## Task to complete:
When a line of the entries contains the word "empty", report that line.

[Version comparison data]

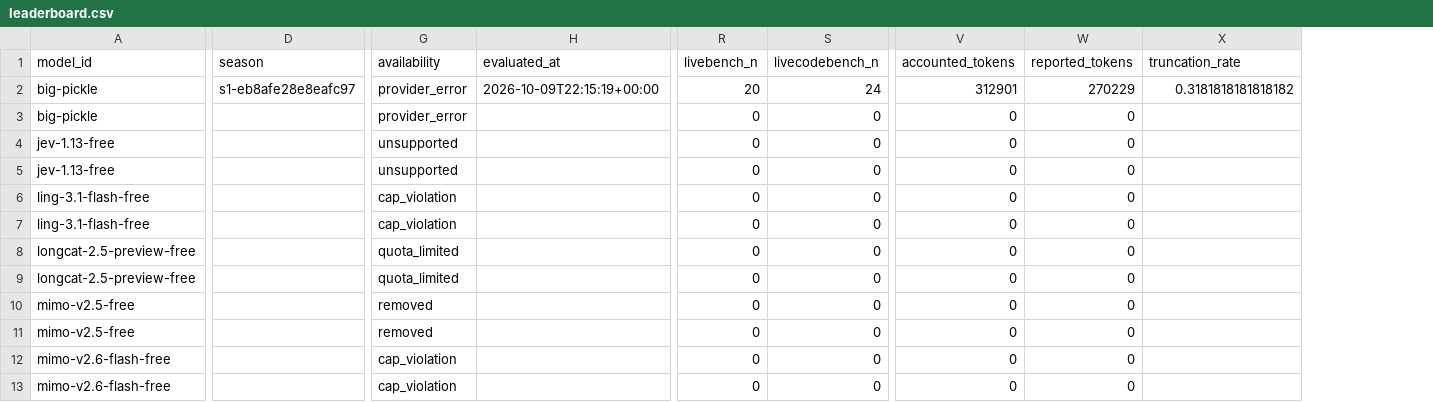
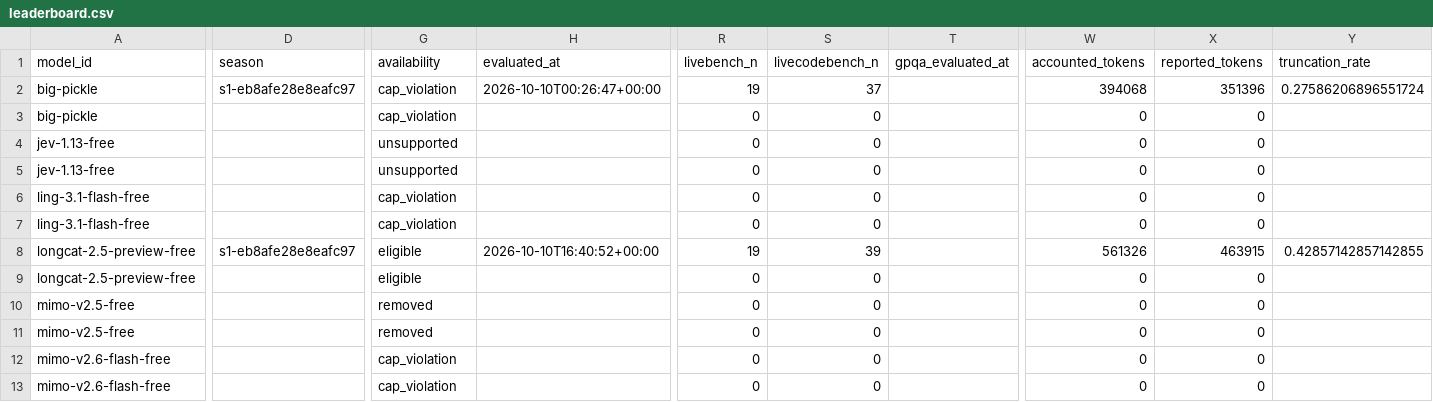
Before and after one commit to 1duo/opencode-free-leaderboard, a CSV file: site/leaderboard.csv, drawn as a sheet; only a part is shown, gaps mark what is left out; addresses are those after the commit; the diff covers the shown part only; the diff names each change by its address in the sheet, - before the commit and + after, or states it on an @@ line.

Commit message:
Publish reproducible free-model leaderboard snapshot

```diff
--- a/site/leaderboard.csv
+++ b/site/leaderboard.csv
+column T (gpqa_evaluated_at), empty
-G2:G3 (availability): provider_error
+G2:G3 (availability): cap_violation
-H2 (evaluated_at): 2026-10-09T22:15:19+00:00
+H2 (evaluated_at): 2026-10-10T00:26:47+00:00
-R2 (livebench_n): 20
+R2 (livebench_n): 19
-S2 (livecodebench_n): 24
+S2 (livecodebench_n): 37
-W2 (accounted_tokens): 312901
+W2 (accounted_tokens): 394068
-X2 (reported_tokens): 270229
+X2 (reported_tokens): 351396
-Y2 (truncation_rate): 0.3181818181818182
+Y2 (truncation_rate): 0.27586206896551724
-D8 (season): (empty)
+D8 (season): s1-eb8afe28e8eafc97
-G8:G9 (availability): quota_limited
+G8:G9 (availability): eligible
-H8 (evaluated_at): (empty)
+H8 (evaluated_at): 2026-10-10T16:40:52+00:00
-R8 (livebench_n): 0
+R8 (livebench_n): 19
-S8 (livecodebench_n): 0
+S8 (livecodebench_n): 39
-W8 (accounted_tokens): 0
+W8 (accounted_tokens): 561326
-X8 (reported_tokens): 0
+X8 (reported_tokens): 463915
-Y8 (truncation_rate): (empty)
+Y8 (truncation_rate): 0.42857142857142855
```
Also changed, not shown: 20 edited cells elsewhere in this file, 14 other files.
---
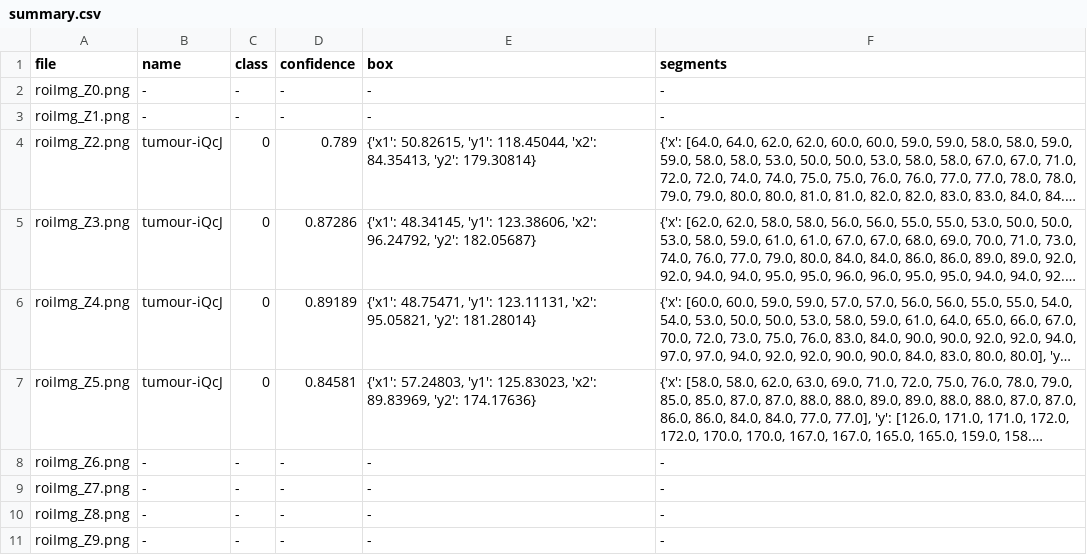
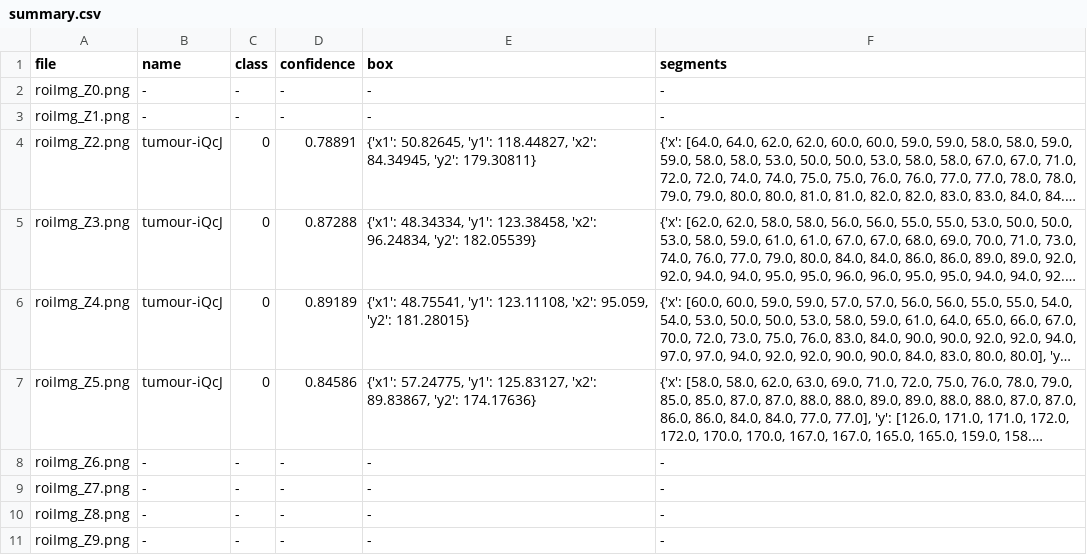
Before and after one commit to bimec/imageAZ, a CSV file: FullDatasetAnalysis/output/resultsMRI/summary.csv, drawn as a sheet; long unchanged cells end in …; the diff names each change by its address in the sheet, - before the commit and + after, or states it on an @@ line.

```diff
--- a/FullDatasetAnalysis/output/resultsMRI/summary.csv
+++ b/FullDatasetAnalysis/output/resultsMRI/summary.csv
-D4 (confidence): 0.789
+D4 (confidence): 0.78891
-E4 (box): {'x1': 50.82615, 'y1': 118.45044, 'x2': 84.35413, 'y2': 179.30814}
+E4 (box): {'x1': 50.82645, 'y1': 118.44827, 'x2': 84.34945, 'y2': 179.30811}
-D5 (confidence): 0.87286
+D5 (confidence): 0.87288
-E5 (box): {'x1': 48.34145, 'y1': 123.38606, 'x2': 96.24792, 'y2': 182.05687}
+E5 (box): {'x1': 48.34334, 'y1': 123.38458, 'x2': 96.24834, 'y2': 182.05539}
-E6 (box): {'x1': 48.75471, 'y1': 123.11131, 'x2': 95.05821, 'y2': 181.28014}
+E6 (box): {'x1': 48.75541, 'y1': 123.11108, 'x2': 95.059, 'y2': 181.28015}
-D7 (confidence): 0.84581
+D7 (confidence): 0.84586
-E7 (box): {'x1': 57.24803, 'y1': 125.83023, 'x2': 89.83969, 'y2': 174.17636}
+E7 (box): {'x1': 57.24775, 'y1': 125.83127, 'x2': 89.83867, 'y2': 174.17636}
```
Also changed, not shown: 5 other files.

## Reply:
+column T (gpqa_evaluated_at), empty
-D8 (season): (empty)
-H8 (evaluated_at): (empty)
-Y8 (truncation_rate): (empty)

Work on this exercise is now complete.